By: van Orsouw 03-04-2018

Categories:** HR Change Management, ** HR daily news,

Adaptability vs Vision in Leaders

Change is an ever present feature of today’s world. This is especially true in the world of business. The complexity of doing business can give rise to a tension between a company’s vision, and the organizational adaptability that the firm needs to adopt in order to maintain that vision. With the pace of change increasing, a variety of leadership skills are urgently needed, as well as a strategy to determine which skill to use for a given challenge.

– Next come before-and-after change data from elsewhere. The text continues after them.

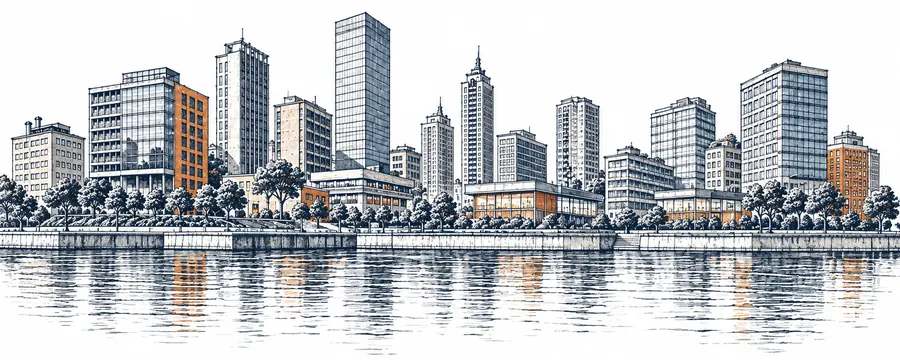
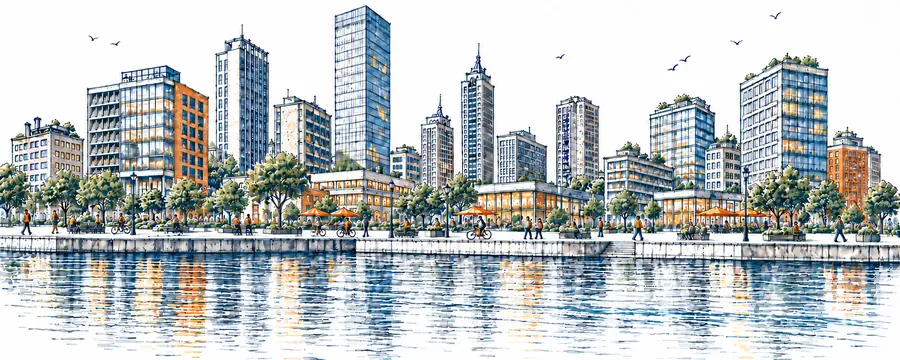
Ilustración con malecón y gente; tarjeta de valor sobre el río
Claude-Session: https://claude.ai/code/session_01251LcLgBkxQ9S3AP9H2GVX

diff --git a/index.html b/index.html
@@ -564,7 +564,7 @@ summary{font-family:var(--body);font-weight:600;font-size:19px;letter-spacing:-.
 /* the drawing */
 .city{height:auto;max-width:1680px}
 .city-img{display:block;width:100%;height:auto;mix-blend-mode:multiply;user-select:none}
-@media (min-width:761px){.city .fc-val{left:auto;right:max(24px,calc(50% - 596px));top:auto;bottom:6%;width:340px}}
+@media (min-width:761px){.city .fc-val{left:auto;right:max(24px,calc(50% - 596px));top:auto;bottom:-5%;width:330px}.sectors-line{margin-top:56px}}
 @media (max-width:760px){.city-img{height:260px;object-fit:cover;object-position:46% 70%}.city .fc-val{margin-top:-34px!important}}
 :root[data-theme="dark"] .city-img{filter:invert(1) hue-rotate(180deg) brightness(.95);mix-blend-mode:screen}
 @media (prefers-color-scheme:dark){:root:not([data-theme="light"]) .city-img{filter:invert(1) hue-rotate(180deg) brightness(.95);mix-blend-mode:screen}}
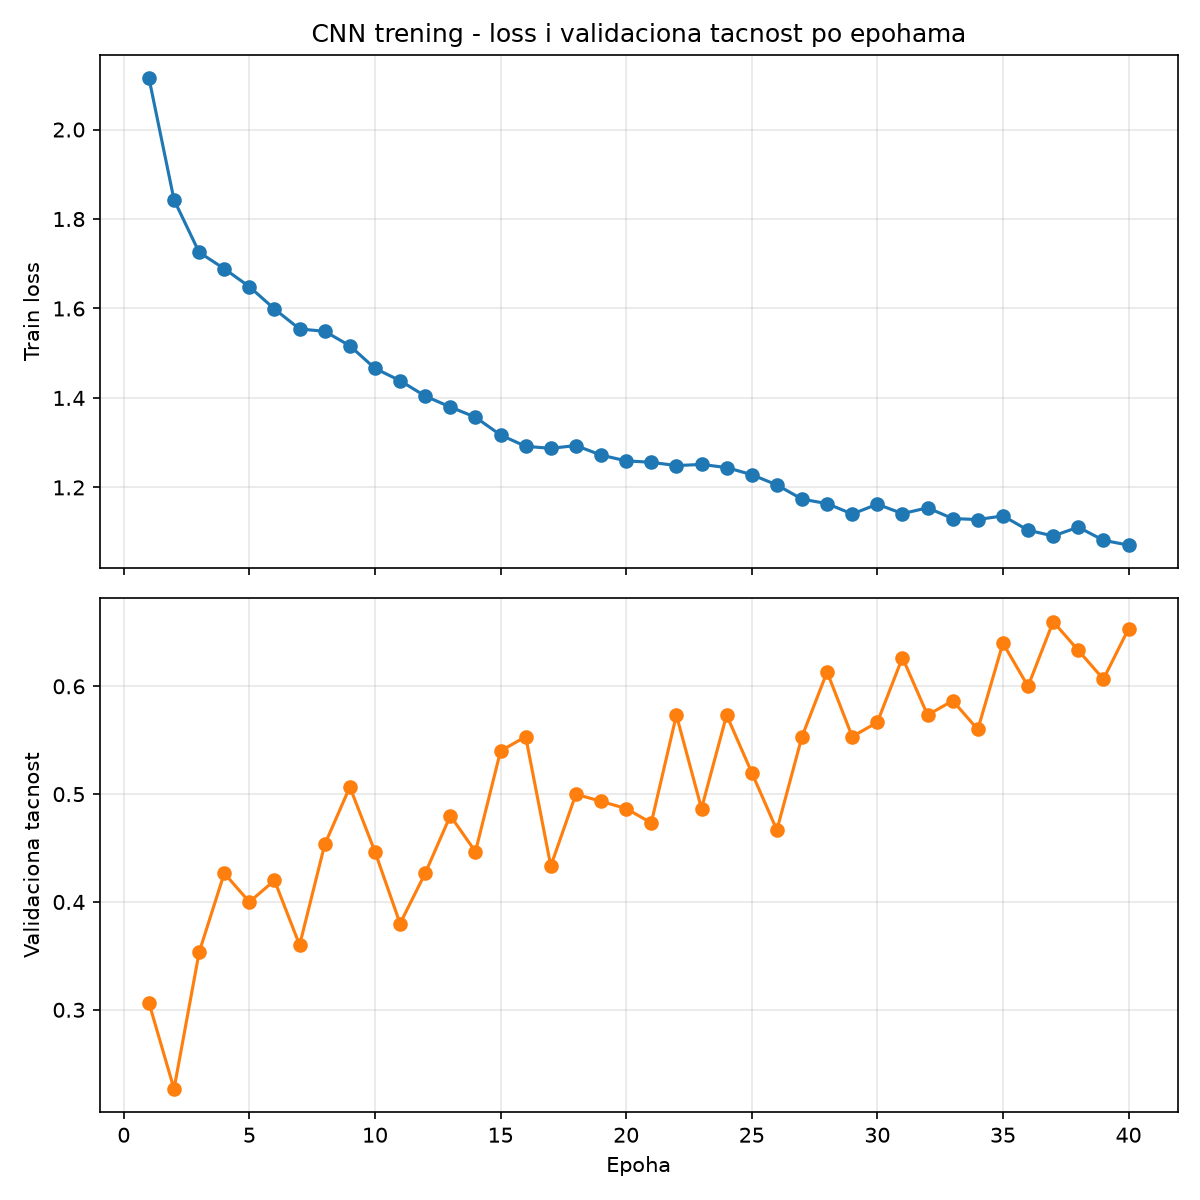
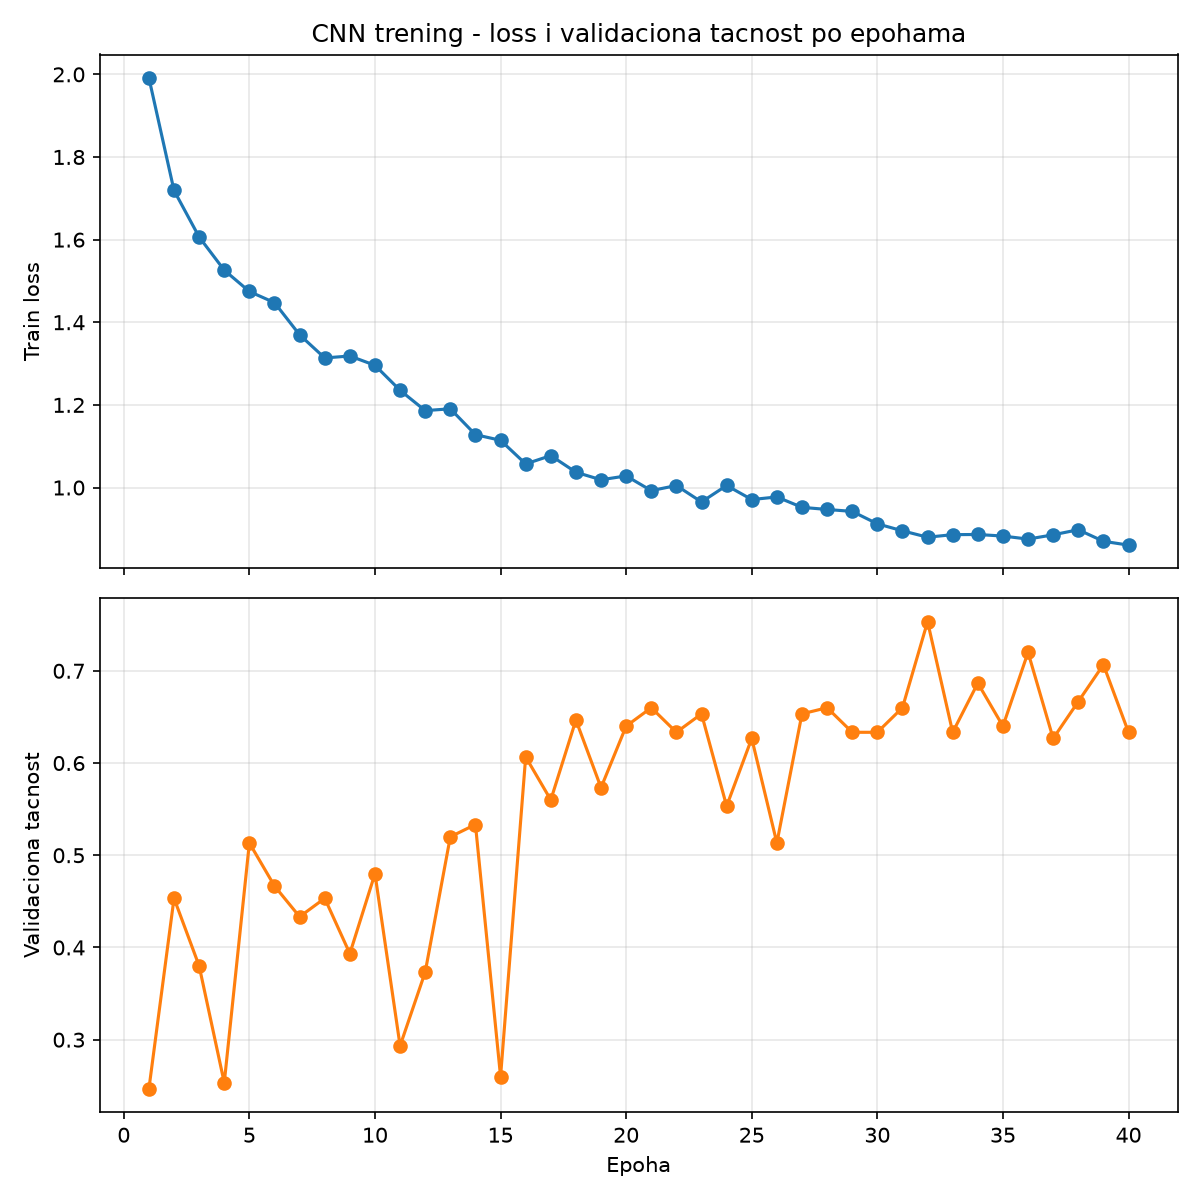
Add test-time averaging (evaluate.py); conclude SpecAugment/duplication diagnostics - best CNN result so far, 78% test accuracy

diff --git a/src/evaluate.py b/src/evaluate.py
@@ -1,15 +1,23 @@
-"""Evaluira sacuvani CNN checkpoint na test splitu."""
+"""Evaluira sacuvani CNN checkpoint na test splitu.
+
+Test-time averaging: za svaku test pesmu se uzima N_CROPS = 5 ravnomerno
+rasporedjenih isecaka cele pesme (bez nasumicnosti), za svaki se izracuna
+softmax verovatnoca po zanru, pa se te verovatnoce usrednje - konacna
+predikcija je zanr sa najvecom usrednjenom verovatnocom. Ovo je stabilnije
+od stare verzije koja je pravila predikciju na osnovu samo JEDNOG nasumicnog
+3-sekundnog isecka po pesmi."""
 import matplotlib
 matplotlib.use("Agg")
 import matplotlib.pyplot as plt
 import seaborn as sns
 import torch
-from torch.utils.data import DataLoader
 from sklearn.metrics import classification_report, confusion_matrix
 
 from config import load_config, MODELS_SAVED_DIR, RESULTS_DIR
 from datasets import GTZANSpectrogramDataset
 from models.cnn import GenreCNN
+
+N_CROPS = 5
 
 
 def run():
@@ -24,7 +32,6 @@ def run():
         segment_duration=cfg["data"]["segment_duration"],
         n_mels=cfg["data"]["n_mels"],
     )
-    test_loader = DataLoader(test_ds, batch_size=cfg["train"]["batch_size"])
 
     model = GenreCNN(n_genres=len(genres), n_mels=cfg["data"]["n_mels"]).to(device)
     model.load_state_dict(torch.load(MODELS_SAVED_DIR / "genre_cnn_best.pt", map_location=device))
@@ -32,12 +39,16 @@ def run():
 
     y_true, y_pred = [], []
     with torch.no_grad():
-        for x, y in test_loader:
+        for idx in range(len(test_ds.rows)):
+            x, label = test_ds.get_eval_crops(idx, n_crops=N_CROPS)
             x = x.to(device)
-            preds = model(x).argmax(dim=1).cpu()
-            y_true.extend(y.tolist())
-            y_pred.extend(preds.tolist())
+            probs = torch.softmax(model(x), dim=1)
+            avg_probs = probs.mean(dim=0)
+            pred = avg_probs.argmax().item()
+            y_true.append(label)
+            y_pred.append(pred)
 
+    print(f"(test-time averaging, {N_CROPS} isecaka po pesmi)")
     print(classification_report(y_true, y_pred, target_names=genres))
     cm = confusion_matrix(y_true, y_pred)
     print(cm)

diff --git a/src/datasets.py b/src/datasets.py
@@ -54,6 +54,43 @@ class GTZANSpectrogramDataset(Dataset):
         self._spec_cache[path] = full_log_mel
         return full_log_mel
 
+    def get_eval_crops(self, idx, n_crops=5):
+        """Vraca N ravnomerno rasporedjenih isecaka CELE pesme (bez
+        nasumicnosti, bez SpecAugment-a) - koristi se za test-time averaging
+        u evaluate.py: napravi se predikcija za svaki isecak, pa se softmax
+        verovatnoce usrednje umesto da se ceo rezultat oslanja na samo jedan
+        (nasumican) isecak. idx ovde ide 0..len(self.rows)-1 (BEZ mnozenja
+        sa samples_per_track - to je samo za trening)."""
+        row = self.rows[idx]
+        full_log_mel = self._get_full_spectrogram(row["path"])
+
+        frames_per_seg = int(round(
+            self.segment_duration * self.sample_rate / DEFAULT_HOP_LENGTH
+        ))
+        n_frames_total = full_log_mel.shape[1]
+
+        if n_frames_total > frames_per_seg:
+            offsets = np.linspace(0, n_frames_total - frames_per_seg, n_crops).astype(int)
+        else:
+            offsets = [0] * n_crops
+
+        crops = []
+        for f0 in offsets:
+            if n_frames_total > frames_per_seg:
+                log_mel = full_log_mel[:, f0:f0 + frames_per_seg].copy()
+            else:
+                pad_width = frames_per_seg - n_frames_total
+                log_mel = np.pad(
+                    full_log_mel, ((0, 0), (0, pad_width)),
+                    mode="constant", constant_values=full_log_mel.min(),
+                )
+            crops.append(log_mel)
+
+        # (n_crops, 1, n_mels, frames_per_seg)
+        x = torch.tensor(np.stack(crops), dtype=torch.float32).unsqueeze(1)
+        label = self.genre_to_idx[row["genre"]]
+        return x, label
+
     def __getitem__(self, idx):
         row = self.rows[idx % len(self.rows)]
         full_log_mel = self._get_full_spectrogram(row["path"])

diff --git a/src/features.py b/src/features.py
@@ -56,12 +56,12 @@ power_to_db pretvara sirove vrednosti energije (koje mogu biti ogromnog raspona)
 def extract_classical_features(y, sr, n_mfcc=20):
     """Vraca fiksni vektor feature-a (mean + std nekoliko deskriptora)
     za klasicni ML baseline (SVM / RandomForest)."""
-    mfcc = librosa.feature.mfcc(y=y, sr=sr, n_mfcc=n_mfcc)
-    chroma = librosa.feature.chroma_stft(y=y, sr=sr)
-    spec_centroid = librosa.feature.spectral_centroid(y=y, sr=sr)
-    spec_rolloff = librosa.feature.spectral_rolloff(y=y, sr=sr)
-    zcr = librosa.feature.zero_crossing_rate(y)
-    tempo, _ = librosa.beat.beat_track(y=y, sr=sr)
+    mfcc = librosa.feature.mfcc(y=y, sr=sr, n_mfcc=n_mfcc) #boja zvuka
+    chroma = librosa.feature.chroma_stft(y=y, sr=sr) #harmonija
+    spec_centroid = librosa.feature.spectral_centroid(y=y, sr=sr) #svetlina
+    spec_rolloff = librosa.feature.spectral_rolloff(y=y, sr=sr) #svetlina
+    zcr = librosa.feature.zero_crossing_rate(y) #sum/distorzija
+    tempo, _ = librosa.beat.beat_track(y=y, sr=sr) #brzina
 
     def stats(arr):
         return [np.mean(arr), np.std(arr)]

diff --git a/src/train_cnn.py b/src/train_cnn.py
@@ -25,10 +25,12 @@ def run():
         sample_rate=cfg["data"]["sample_rate"],
         segment_duration=cfg["data"]["segment_duration"],
         n_mels=cfg["data"]["n_mels"],
-        # DIJAGNOSTICKI TEST 2/3: SAMO SpecAugment (bez dupliranja isecaka),
-        # da se izoluje da li on izaziva kolaps 'blues' klase.
-        augment=True,
-        samples_per_track=1,
+        # Usvojena konfiguracija nakon izolacionog testiranja (18.09.2026):
+        # samples_per_track=2 sam po sebi daje najbolji rezultat (69% test / 75.3% val).
+        # SpecAugment se NE koristi zajedno sa samples_per_track=2 - ta kombinacija
+        # pouzdano izaziva kolaps 'blues' klase (vidi Dnevnik_rada.txt, testovi 1-4).
+        augment=False,
+        samples_per_track=2,
     )
     val_ds = GTZANSpectrogramDataset(
         f"{processed_dir}/val_manifest.csv", genres,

In 2010, IBM’s CEO study reported that the rising rate of complexity associated with the fast paced nature of technological innovation and connectedness, and the uncertainty associated with both, was the biggest challenge facing organizational leaders around the world. Among the many factors analysed in the study, creativity was selected as the main one to allow organizations to successfully navigate the complexity of the modern world. As physicist Amory Lovins commented, “We’ve got 21st century technology and speed colliding head-on with 20th and 19th century institutions, rules and cultures.” Such a situation necessitates adaptability and change.

This is not to say that adaptability is the sole factor in successful leadership for the 21st century. Jeff Childs, Chief Human Resources Officer at Ultra Beauty, defines leadership as “the responsibility of an individual to define a common purpose of vision—a desired outcome—that crystallizes the path of where that individual’s team is going. Secondly, [leadership] is a choice as to how to achieve that desired outcome.” In other words, defining what will be accomplished (the vision) is also important.

A firm which sticks with a vision in isolation from the realities of change exposes itself to unforeseen challenges resulting from the change and, furthermore, will be unprepared to deal with these challenges. At the same time, a firm which prioritises adaptability in the absence of any coherent long term goal means that it has no control over its own future.

The complexity of the global economy has shaken what we thought we knew about management. Some leaders see in this complexity new opportunities. Others feel a growing sense of despondency about an inability to see what the future holds. This is where the confluence of vision and adaptability are most needed. One influences the other. For instance, it has been observed that a leader with vision can help to improve the adaptability of employees, leading to an increase in change-oriented behaviour. The key is to arm organizations with the understanding of a new kind of leadership role, one which prioritises a synthesis of both vision and adaptability. Both strategies are required in today’s fast changing world.

Written by Adam Watson for Together Abroad